In times of uncertainty, with the stakes being high, many companies will only touch pricing in a reactive way. They see pricing as an “In Case of Emergency, Break Glass” last resort. The basic arithmetic is tantalisingly simple when a business wants to manage a margin position amid cost and volume uncertainty. All one needs to do is get “price” as far away from cost as possible, and that means raising prices. In our view, drawing on our experience as the world’s leading price consultancy, we would argue that following that arithmetic blindly would be neither intelligent nor responsible.
Taking a pure, short-term price increase without the ability to defend it is the equivalent of smashing that “In Case of Emergency, Break Glass” panel to pull out a fire extinguisher. Odds are, if you are breaking that glass, you are already in a bad situation.
Bluntly raising prices risks reputational damage; the press and the public are vigilant about unjustified or suspicious price increases. Even more importantly, a blunt price increase is often the product of an incomplete thought process on what the effects of the price increase will be and how to implement it.
One statistic backs up that point clearly. The average realisation rate for price increases in 2017 was only 37 percent vs. plan. That means for every pound of price increase a company counted on and planned for, it achieved just 37 pence. Whether that gap is explained by overly enthusiastic projections, weak sales performance, or a combination of both depends obviously on the company and the market. What is universally true is that many things that can go wrong when a company tries to raise prices, including the possibility that the decision itself may have been ill-advised.
This is all the more reason to pursue creative, intelligent, and responsible price management in a time of uncertainty such as the ongoing Brexit negotiations. The mandate for managers is to find ways to improve the pricing decisions and improve their implementation. So how can companies keep themselves on the upper end of success in maintaining a strong margin position? There are three factors to keep in mind, and all apply acutely to a period of uncertainty such as the Brexit negotiations.
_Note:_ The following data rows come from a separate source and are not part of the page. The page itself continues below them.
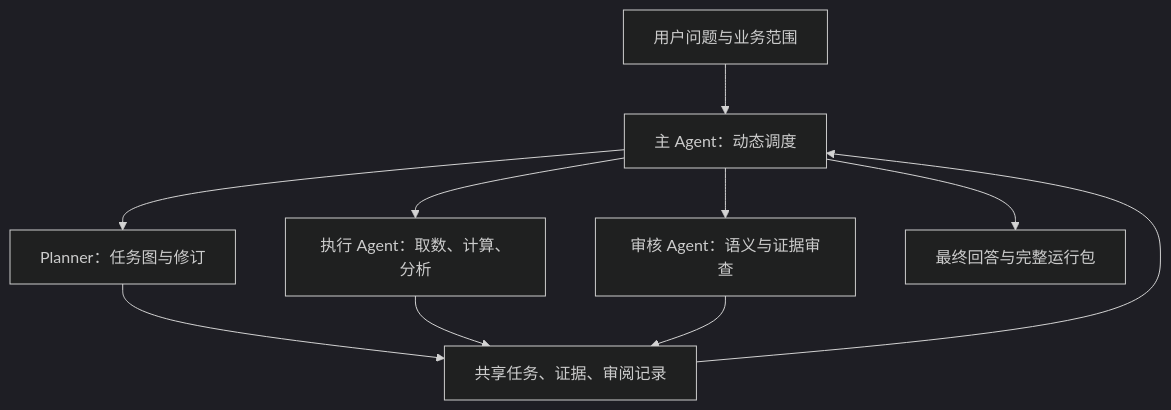
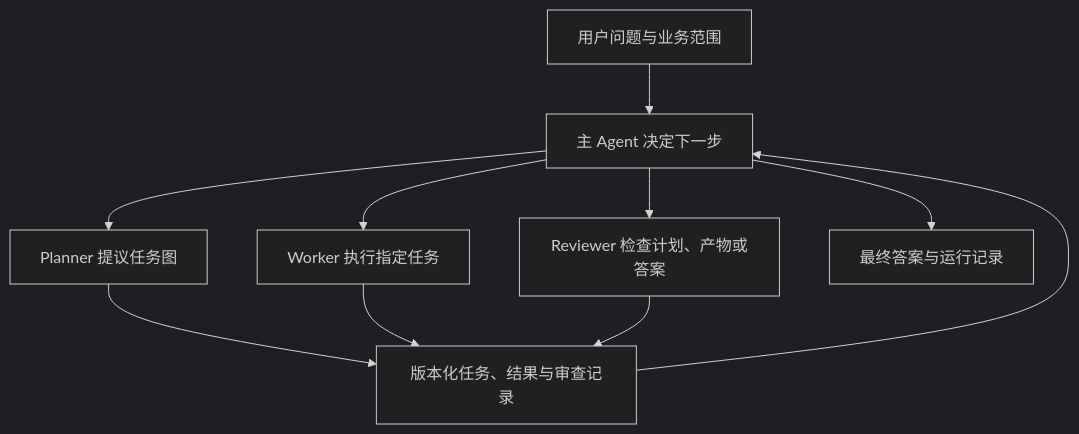
Before and after one commit to 6xiaoyan/finsights: the first of 3 diagrams in 面试文档/04_主Agent调度与可审查推理架构.md, drawn with Mermaid (dark theme). The commit also changed other lines of this file and 31 other files, not shown here.

````diff
--- a/面试文档/04_主Agent调度与可审查推理架构.md
+++ b/面试文档/04_主Agent调度与可审查推理架构.md
@@ -49,12 +45,12 @@
 ```mermaid
 flowchart TD
-    U[用户问题与业务范围] --> M[主 Agent：动态调度]
-    M --> P[Planner：任务图与修订]
-    M --> W[执行 Agent：取数、计算、分析]
-    M --> R[审核 Agent：语义与证据审查]
-    P --> S[共享任务、证据、审阅记录]
+    U[用户问题与业务范围] --> M[主 Agent 决定下一步]
+    M --> P[Planner 提议任务图]
+    M --> W[Worker 执行指定任务]
+    M --> R[Reviewer 检查计划、产物或答案]
+    P --> S[版本化任务、结果与审查记录]
     W --> S
     R --> S
     S --> M
-    M --> F[最终回答与完整运行包]
+    M --> F[最终答案与运行记录]
 ```
````
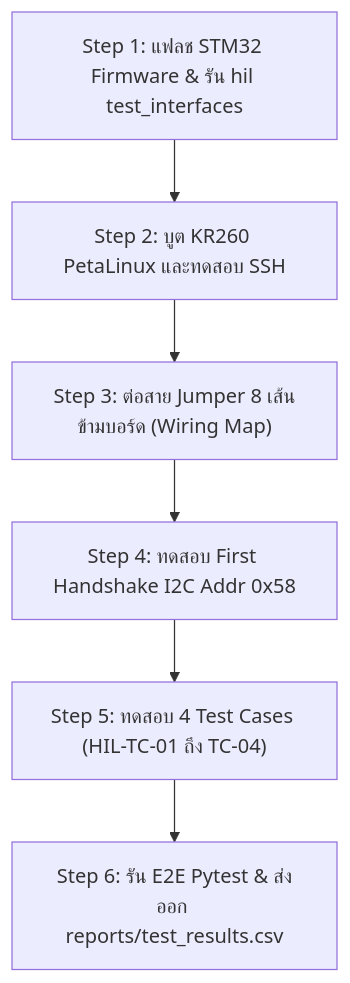
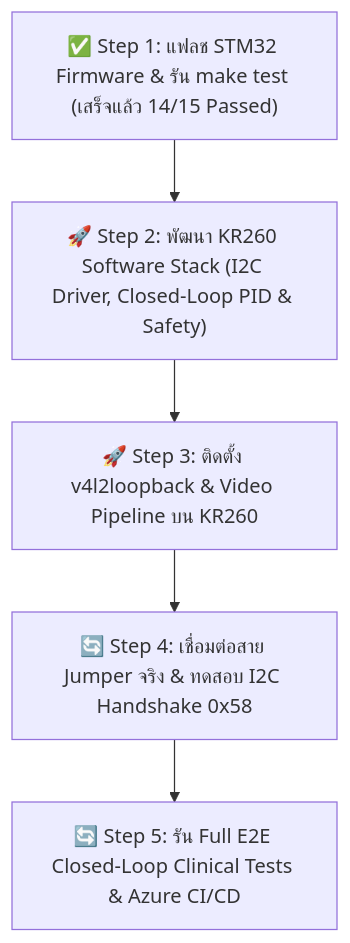
One commit to riwrivvriw/kria260-stm32-hil-cicd changed the diagram in PROJECT_PLAN.md. Above: the diagram before and after it, drawn with Mermaid. The commit also changed other lines of this file, not shown here.

````diff
--- a/PROJECT_PLAN.md
+++ b/PROJECT_PLAN.md
@@ -132,11 +112,10 @@
 ```mermaid
 flowchart TD
-    T1["Step 1: แฟลช STM32 Firmware & รัน hil test_interfaces"]
-    T2["Step 2: บูต KR260 PetaLinux และทดสอบ SSH"]
-    T3["Step 3: ต่อสาย Jumper 8 เส้นข้ามบอร์ด (Wiring Map)"]
-    T4["Step 4: ทดสอบ First Handshake I2C Addr 0x58"]
-    T5["Step 5: ทดสอบ 4 Test Cases (HIL-TC-01 ถึง TC-04)"]
-    T6["Step 6: รัน E2E Pytest & ส่งออก reports/test_results.csv"]
+    T1["✅ Step 1: แฟลช STM32 Firmware & รัน make test (เสร็จแล้ว 14/15 Passed)"]
+    T2["🚀 Step 2: พัฒนา KR260 Software Stack (I2C Driver, Closed-Loop PID & Safety)"]
+    T3["🚀 Step 3: ติดตั้ง v4l2loopback & Video Pipeline บน KR260"]
+    T4["🔄 Step 4: เชื่อมต่อสาย Jumper จริง & ทดสอบ I2C Handshake 0x58"]
+    T5["🔄 Step 5: รัน Full E2E Closed-Loop Clinical Tests & Azure CI/CD"]
 
-    T1 --> T2 --> T3 --> T4 --> T5 --> T6
+    T1 --> T2 --> T3 --> T4 --> T5
 ```
````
Price management is the only remaining option for companies who want to craft a viable gameplan for surviving now and thriving later. What separates these thrivers, survivors, and strivers is a strong capability around price management: clear objectives and strategy, knowledgeable people, streamlined processes, and flexible systems.
Working on price isn’t easy – which is why most companies avoid it. Yet, despite this, every year, thrivers knuckle down and do the hard work to continuously improve their pricing capabilities and consistently reap outsized rewards. What kind of company do you want to be?”